Veteran US folk-rock star David Crosby has died aged 81, his representative has confirmed, the BBC reports.
He helped set up two major bands in the 1960s: The Byrds, and Crosby, Stills and Nash. He was renowned for his guitar-playing and vocal harmonies.
His career saw him achieve the rare feat of being inducted to the revered Rock and Roll Hall of Fame twice.
Former bandmates saluted Crosby’s creative talents, while acknowledging the conflicts they had endured.
Crosby’s wife told showbiz site Variety that he died “after a long illness” while surrounded by family.
“His legacy will continue to live on through his legendary music,” her statement added.
Crosby was born in California on 14 August 1941, the son of Oscar-winning Hollywood cinematographer Floyd Crosby.
He joined The Byrds in 1964 – a folk-rock group which scored its first hit with a cover of Bob Dylan’s Tambourine Man.
His tempestuous tenure – a period during which he also briefly dated singer Joni Mitchell – culminated in his being fired from the group three years later.
Crosby, Stills and Nash came together as a supergroup soon afterwards, and performed at the legendary Woodstock festival in 1969.
They were later joined by Canadian singer-songwriter Neil Young.

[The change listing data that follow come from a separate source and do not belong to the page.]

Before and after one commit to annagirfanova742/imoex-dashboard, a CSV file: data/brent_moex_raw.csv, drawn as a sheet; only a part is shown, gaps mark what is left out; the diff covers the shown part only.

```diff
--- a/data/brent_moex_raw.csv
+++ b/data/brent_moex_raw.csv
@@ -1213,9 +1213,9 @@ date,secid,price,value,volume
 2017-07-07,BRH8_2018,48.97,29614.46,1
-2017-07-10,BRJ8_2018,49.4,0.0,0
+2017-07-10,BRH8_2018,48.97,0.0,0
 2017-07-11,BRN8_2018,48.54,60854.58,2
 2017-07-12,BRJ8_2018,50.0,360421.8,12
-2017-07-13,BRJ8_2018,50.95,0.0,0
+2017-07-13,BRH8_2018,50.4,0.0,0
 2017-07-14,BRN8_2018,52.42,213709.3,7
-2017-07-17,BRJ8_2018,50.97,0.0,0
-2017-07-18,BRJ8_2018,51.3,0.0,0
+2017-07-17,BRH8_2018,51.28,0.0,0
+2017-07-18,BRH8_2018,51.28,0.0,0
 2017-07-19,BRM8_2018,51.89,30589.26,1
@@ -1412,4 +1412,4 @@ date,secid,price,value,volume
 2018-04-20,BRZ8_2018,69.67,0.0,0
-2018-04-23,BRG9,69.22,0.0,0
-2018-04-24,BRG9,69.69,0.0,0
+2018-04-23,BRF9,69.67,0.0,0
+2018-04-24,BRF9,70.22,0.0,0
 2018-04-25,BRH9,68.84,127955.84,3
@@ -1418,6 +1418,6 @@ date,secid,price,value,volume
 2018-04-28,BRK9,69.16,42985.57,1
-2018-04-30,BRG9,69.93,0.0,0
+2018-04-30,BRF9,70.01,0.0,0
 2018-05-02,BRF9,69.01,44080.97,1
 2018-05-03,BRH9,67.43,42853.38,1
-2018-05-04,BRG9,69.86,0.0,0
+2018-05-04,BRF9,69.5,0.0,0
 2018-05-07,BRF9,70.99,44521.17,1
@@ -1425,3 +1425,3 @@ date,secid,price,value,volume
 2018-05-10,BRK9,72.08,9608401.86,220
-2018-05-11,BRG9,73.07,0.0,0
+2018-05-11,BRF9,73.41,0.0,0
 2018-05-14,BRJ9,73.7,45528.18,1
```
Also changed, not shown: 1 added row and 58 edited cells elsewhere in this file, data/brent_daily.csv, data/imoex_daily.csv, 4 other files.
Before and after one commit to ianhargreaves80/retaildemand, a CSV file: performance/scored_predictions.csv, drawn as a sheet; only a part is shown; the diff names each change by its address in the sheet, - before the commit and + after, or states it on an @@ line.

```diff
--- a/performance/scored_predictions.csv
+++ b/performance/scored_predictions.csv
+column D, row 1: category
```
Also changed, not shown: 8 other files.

This band, too, was beset by in-fighting and broke up after a few years – though has periodically reformed for concerts since.
Hits written by Crosby during his time in the band included the hippy anthems Almost Cut My Hair and Deja Vu.